Data extract>
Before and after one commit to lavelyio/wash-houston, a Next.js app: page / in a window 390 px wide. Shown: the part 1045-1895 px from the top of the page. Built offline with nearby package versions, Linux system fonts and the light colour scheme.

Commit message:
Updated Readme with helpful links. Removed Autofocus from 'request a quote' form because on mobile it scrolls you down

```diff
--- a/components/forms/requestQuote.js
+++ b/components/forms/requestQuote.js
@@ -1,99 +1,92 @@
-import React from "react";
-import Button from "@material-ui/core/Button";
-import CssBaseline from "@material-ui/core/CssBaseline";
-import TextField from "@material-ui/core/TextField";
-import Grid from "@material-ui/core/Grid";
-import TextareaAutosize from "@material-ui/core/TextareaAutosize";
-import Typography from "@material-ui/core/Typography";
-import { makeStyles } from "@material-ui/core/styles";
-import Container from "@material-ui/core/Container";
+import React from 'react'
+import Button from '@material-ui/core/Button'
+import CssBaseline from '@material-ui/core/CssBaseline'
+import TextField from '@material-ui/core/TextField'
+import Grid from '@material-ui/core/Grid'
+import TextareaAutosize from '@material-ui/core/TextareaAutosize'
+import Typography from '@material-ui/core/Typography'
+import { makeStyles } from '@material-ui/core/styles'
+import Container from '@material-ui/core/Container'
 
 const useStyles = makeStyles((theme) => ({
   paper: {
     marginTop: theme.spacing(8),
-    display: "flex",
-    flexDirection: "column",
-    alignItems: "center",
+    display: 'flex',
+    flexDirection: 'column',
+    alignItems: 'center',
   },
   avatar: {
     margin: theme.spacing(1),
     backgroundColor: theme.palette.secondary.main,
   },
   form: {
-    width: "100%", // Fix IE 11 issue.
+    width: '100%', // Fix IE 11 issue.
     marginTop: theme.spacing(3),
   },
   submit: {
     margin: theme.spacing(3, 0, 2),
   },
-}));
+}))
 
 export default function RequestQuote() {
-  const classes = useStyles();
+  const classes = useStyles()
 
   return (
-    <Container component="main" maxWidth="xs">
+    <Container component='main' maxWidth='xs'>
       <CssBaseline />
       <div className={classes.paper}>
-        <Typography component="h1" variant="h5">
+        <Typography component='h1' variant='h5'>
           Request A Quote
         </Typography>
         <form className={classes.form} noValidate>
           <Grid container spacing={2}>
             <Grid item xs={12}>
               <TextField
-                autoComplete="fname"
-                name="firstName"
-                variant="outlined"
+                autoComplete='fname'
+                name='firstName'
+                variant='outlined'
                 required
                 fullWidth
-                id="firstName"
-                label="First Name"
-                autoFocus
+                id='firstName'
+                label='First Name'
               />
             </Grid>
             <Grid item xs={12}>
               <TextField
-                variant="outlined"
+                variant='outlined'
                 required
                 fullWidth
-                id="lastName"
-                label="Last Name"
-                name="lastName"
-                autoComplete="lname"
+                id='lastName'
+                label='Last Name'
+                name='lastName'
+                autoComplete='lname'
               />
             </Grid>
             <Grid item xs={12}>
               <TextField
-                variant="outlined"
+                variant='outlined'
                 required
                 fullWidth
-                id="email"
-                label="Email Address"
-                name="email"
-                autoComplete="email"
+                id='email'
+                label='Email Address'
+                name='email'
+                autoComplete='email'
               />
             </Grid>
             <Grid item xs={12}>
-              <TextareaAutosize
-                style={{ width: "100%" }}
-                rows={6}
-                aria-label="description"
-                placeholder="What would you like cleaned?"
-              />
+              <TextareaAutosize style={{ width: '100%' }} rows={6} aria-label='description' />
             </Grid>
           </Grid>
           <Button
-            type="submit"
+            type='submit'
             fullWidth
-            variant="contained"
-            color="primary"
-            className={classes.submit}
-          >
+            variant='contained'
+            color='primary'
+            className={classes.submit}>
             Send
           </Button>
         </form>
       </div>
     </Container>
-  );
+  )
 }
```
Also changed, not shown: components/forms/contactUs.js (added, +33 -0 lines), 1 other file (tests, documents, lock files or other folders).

What you are asked to do> Copy the listing in full. Match it word for word.

Reply to the task>
Before and after one commit to lavelyio/wash-houston, a Next.js app: page / in a window 390 px wide. Shown: the part 1045-1895 px from the top of the page. Built offline with nearby package versions, Linux system fonts and the light colour scheme.

Commit message:
Updated Readme with helpful links. Removed Autofocus from 'request a quote' form because on mobile it scrolls you down

```diff
--- a/components/forms/requestQuote.js
+++ b/components/forms/requestQuote.js
@@ -1,99 +1,92 @@
-import React from "react";
-import Button from "@material-ui/core/Button";
-import CssBaseline from "@material-ui/core/CssBaseline";
-import TextField from "@material-ui/core/TextField";
-import Grid from "@material-ui/core/Grid";
-import TextareaAutosize from "@material-ui/core/TextareaAutosize";
-import Typography from "@material-ui/core/Typography";
-import { makeStyles } from "@material-ui/core/styles";
-import Container from "@material-ui/core/Container";
+import React from 'react'
+import Button from '@material-ui/core/Button'
+import CssBaseline from '@material-ui/core/CssBaseline'
+import TextField from '@material-ui/core/TextField'
+import Grid from '@material-ui/core/Grid'
+import TextareaAutosize from '@material-ui/core/TextareaAutosize'
+import Typography from '@material-ui/core/Typography'
+import { makeStyles } from '@material-ui/core/styles'
+import Container from '@material-ui/core/Container'
 
 const useStyles = makeStyles((theme) => ({
   paper: {
     marginTop: theme.spacing(8),
-    display: "flex",
-    flexDirection: "column",
-    alignItems: "center",
+    display: 'flex',
+    flexDirection: 'column',
+    alignItems: 'center',
   },
   avatar: {
     margin: theme.spacing(1),
     backgroundColor: theme.palette.secondary.main,
   },
   form: {
-    width: "100%", // Fix IE 11 issue.
+    width: '100%', // Fix IE 11 issue.
     marginTop: theme.spacing(3),
   },
   submit: {
     margin: theme.spacing(3, 0, 2),
   },
-}));
+}))
 
 export default function RequestQuote() {
-  const classes = useStyles();
+  const classes = useStyles()
 
   return (
-    <Container component="main" maxWidth="xs">
+    <Container component='main' maxWidth='xs'>
       <CssBaseline />
       <div className={classes.paper}>
-        <Typography component="h1" variant="h5">
+        <Typography component='h1' variant='h5'>
           Request A Quote
         </Typography>
         <form className={classes.form} noValidate>
           <Grid container spacing={2}>
             <Grid item xs={12}>
               <TextField
-                autoComplete="fname"
-                name="firstName"
-                variant="outlined"
+                autoComplete='fname'
+                name='firstName'
+                variant='outlined'
                 required
                 fullWidth
-                id="firstName"
-                label="First Name"
-                autoFocus
+                id='firstName'
+                label='First Name'
               />
             </Grid>
             <Grid item xs={12}>
               <TextField
-                variant="outlined"
+                variant='outlined'
                 required
                 fullWidth
-                id="lastName"
-                label="Last Name"
-                name="lastName"
-                autoComplete="lname"
+                id='lastName'
+                label='Last Name'
+                name='lastName'
+                autoComplete='lname'
               />
             </Grid>
             <Grid item xs={12}>
               <TextField
-                variant="outlined"
+                variant='outlined'
                 required
                 fullWidth
-                id="email"
-                label="Email Address"
-                name="email"
-                autoComplete="email"
+                id='email'
+                label='Email Address'
+                name='email'
+                autoComplete='email'
               />
             </Grid>
             <Grid item xs={12}>
-              <TextareaAutosize
-                style={{ width: "100%" }}
-                rows={6}
-                aria-label="description"
-                placeholder="What would you like cleaned?"
-              />
+              <TextareaAutosize style={{ width: '100%' }} rows={6} aria-label='description' />
             </Grid>
           </Grid>
           <Button
-            type="submit"
+            type='submit'
             fullWidth
-            variant="contained"
-            color="primary"
-            className={classes.submit}
-          >
+            variant='contained'
+            color='primary'
+            className={classes.submit}>
             Send
           </Button>
         </form>
       </div>
     </Container>
-  );
+  )
 }
```
Also changed, not shown: components/forms/contactUs.js (added, +33 -0 lines), 1 other file (tests, documents, lock files or other folders).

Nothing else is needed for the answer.